WORK TASK.
This exercise calls for every record to be returned exactly, with pictures removed.
-------- AVAILABLE DATA
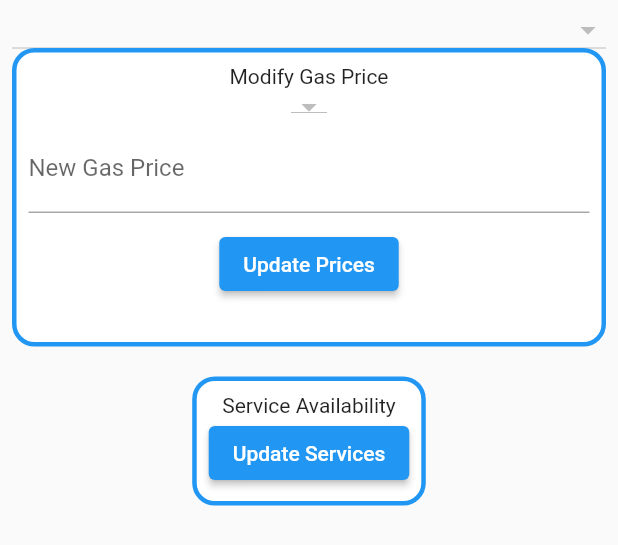
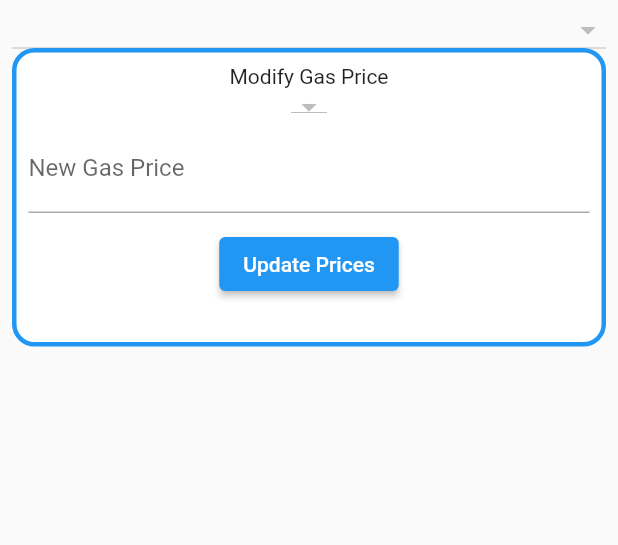
Before and after one commit to joshuacarl16/Capstone_TiGas, a Flutter app: the ModifyPriceServices widget shown alone on an empty page, opened directly, on a phone screen of 412 x 824 dp. Shown: the top 545 px of the screen. Run offline on Flutter 3.47's test engine with Material 2 defaults, Android fonts, the phone set to English and light mode, and no system bars; our stand-ins replace camera, firebase_auth, firebase_core, font_awesome_flutter, geocoding, geolocator and 7 more; missing offline and left inert: flutter_polyline_points, google_mlkit_text_recognition, string_similarity; accounts and stored records are empty; network calls fail.

```diff
--- a/lib/admin_widgets/price_services.dart
+++ b/lib/admin_widgets/price_services.dart
@@ -232,42 +232,42 @@ class _ModifyPriceServicesState extends State<ModifyPriceServices> {
             SizedBox(height: 20.0),
 
             // Service Availability Section
-            Container(
-              padding: EdgeInsets.all(8.0),
-              decoration: BoxDecoration(
-                color: Colors.white,
-                borderRadius: BorderRadius.circular(15.0),
-                border: Border.all(
-                  color: Colors.blue,
-                  width: 3.0,
-                ),
-              ),
-              child: Column(
-                children: [
-                  Text('Service Availability'),
-                  ...services.keys.map((String key) {
-                    return CheckboxListTile(
-                      title: Text(key),
-                      value: services[key],
-                      onChanged: (bool? value) {
-                        setState(() {
-                          services[key] = value!;
-                        });
-                      },
-                    );
-                  }).toList(),
-                  ElevatedButton(
-                    onPressed: () async {
-                      await updateServices();
-                      showSnackBar(context, 'Station Services Updated');
-                    },
-                    style:
-                        ElevatedButton.styleFrom(backgroundColor: Colors.blue),
-                    child: Text('Update Services'),
-                  ),
-                ],
-              ),
-            ),
+            // Container(
+            //   padding: EdgeInsets.all(8.0),
+            //   decoration: BoxDecoration(
+            //     color: Colors.white,
+            //     borderRadius: BorderRadius.circular(15.0),
+            //     border: Border.all(
+            //       color: Colors.blue,
+            //       width: 3.0,
+            //     ),
+            //   ),
+            //   child: Column(
+            //     children: [
+            //       Text('Service Availability'),
+            //       ...services.keys.map((String key) {
+            //         return CheckboxListTile(
+            //           title: Text(key),
+            //           value: services[key],
+            //           onChanged: (bool? value) {
+            //             setState(() {
+            //               services[key] = value!;
+            //             });
+            //           },
+            //         );
+            //       }).toList(),
+            //       ElevatedButton(
+            //         onPressed: () async {
+            //           await updateServices();
+            //           showSnackBar(context, 'Station Services Updated');
+            //         },
+            //         style:
+            //             ElevatedButton.styleFrom(backgroundColor: Colors.blue),
+            //         child: Text('Update Services'),
+            //       ),
+            //     ],
+            //   ),
+            // ),
           ],
         ),
       ),
```
Also changed, not shown: lib/admin/admin_dashboardtest.dart (+96 -0 lines).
----------------
RESPONSE TO THE TASK.
Before and after one commit to joshuacarl16/Capstone_TiGas, a Flutter app: the ModifyPriceServices widget shown alone on an empty page, opened directly, on a phone screen of 412 x 824 dp. Shown: the top 545 px of the screen. Run offline on Flutter 3.47's test engine with Material 2 defaults, Android fonts, the phone set to English and light mode, and no system bars; our stand-ins replace camera, firebase_auth, firebase_core, font_awesome_flutter, geocoding, geolocator and 7 more; missing offline and left inert: flutter_polyline_points, google_mlkit_text_recognition, string_similarity; accounts and stored records are empty; network calls fail.

```diff
--- a/lib/admin_widgets/price_services.dart
+++ b/lib/admin_widgets/price_services.dart
@@ -232,42 +232,42 @@ class _ModifyPriceServicesState extends State<ModifyPriceServices> {
             SizedBox(height: 20.0),
 
             // Service Availability Section
-            Container(
-              padding: EdgeInsets.all(8.0),
-              decoration: BoxDecoration(
-                color: Colors.white,
-                borderRadius: BorderRadius.circular(15.0),
-                border: Border.all(
-                  color: Colors.blue,
-                  width: 3.0,
-                ),
-              ),
-              child: Column(
-                children: [
-                  Text('Service Availability'),
-                  ...services.keys.map((String key) {
-                    return CheckboxListTile(
-                      title: Text(key),
-                      value: services[key],
-                      onChanged: (bool? value) {
-                        setState(() {
-                          services[key] = value!;
-                        });
-                      },
-                    );
-                  }).toList(),
-                  ElevatedButton(
-                    onPressed: () async {
-                      await updateServices();
-                      showSnackBar(context, 'Station Services Updated');
-                    },
-                    style:
-                        ElevatedButton.styleFrom(backgroundColor: Colors.blue),
-                    child: Text('Update Services'),
-                  ),
-                ],
-              ),
-            ),
+            // Container(
+            //   padding: EdgeInsets.all(8.0),
+            //   decoration: BoxDecoration(
+            //     color: Colors.white,
+            //     borderRadius: BorderRadius.circular(15.0),
+            //     border: Border.all(
+            //       color: Colors.blue,
+            //       width: 3.0,
+            //     ),
+            //   ),
+            //   child: Column(
+            //     children: [
+            //       Text('Service Availability'),
+            //       ...services.keys.map((String key) {
+            //         return CheckboxListTile(
+            //           title: Text(key),
+            //           value: services[key],
+            //           onChanged: (bool? value) {
+            //             setState(() {
+            //               services[key] = value!;
+            //             });
+            //           },
+            //         );
+            //       }).toList(),
+            //       ElevatedButton(
+            //         onPressed: () async {
+            //           await updateServices();
+            //           showSnackBar(context, 'Station Services Updated');
+            //         },
+            //         style:
+            //             ElevatedButton.styleFrom(backgroundColor: Colors.blue),
+            //         child: Text('Update Services'),
+            //       ),
+            //     ],
+            //   ),
+            // ),
           ],
         ),
       ),
```
Also changed, not shown: lib/admin/admin_dashboardtest.dart (+96 -0 lines).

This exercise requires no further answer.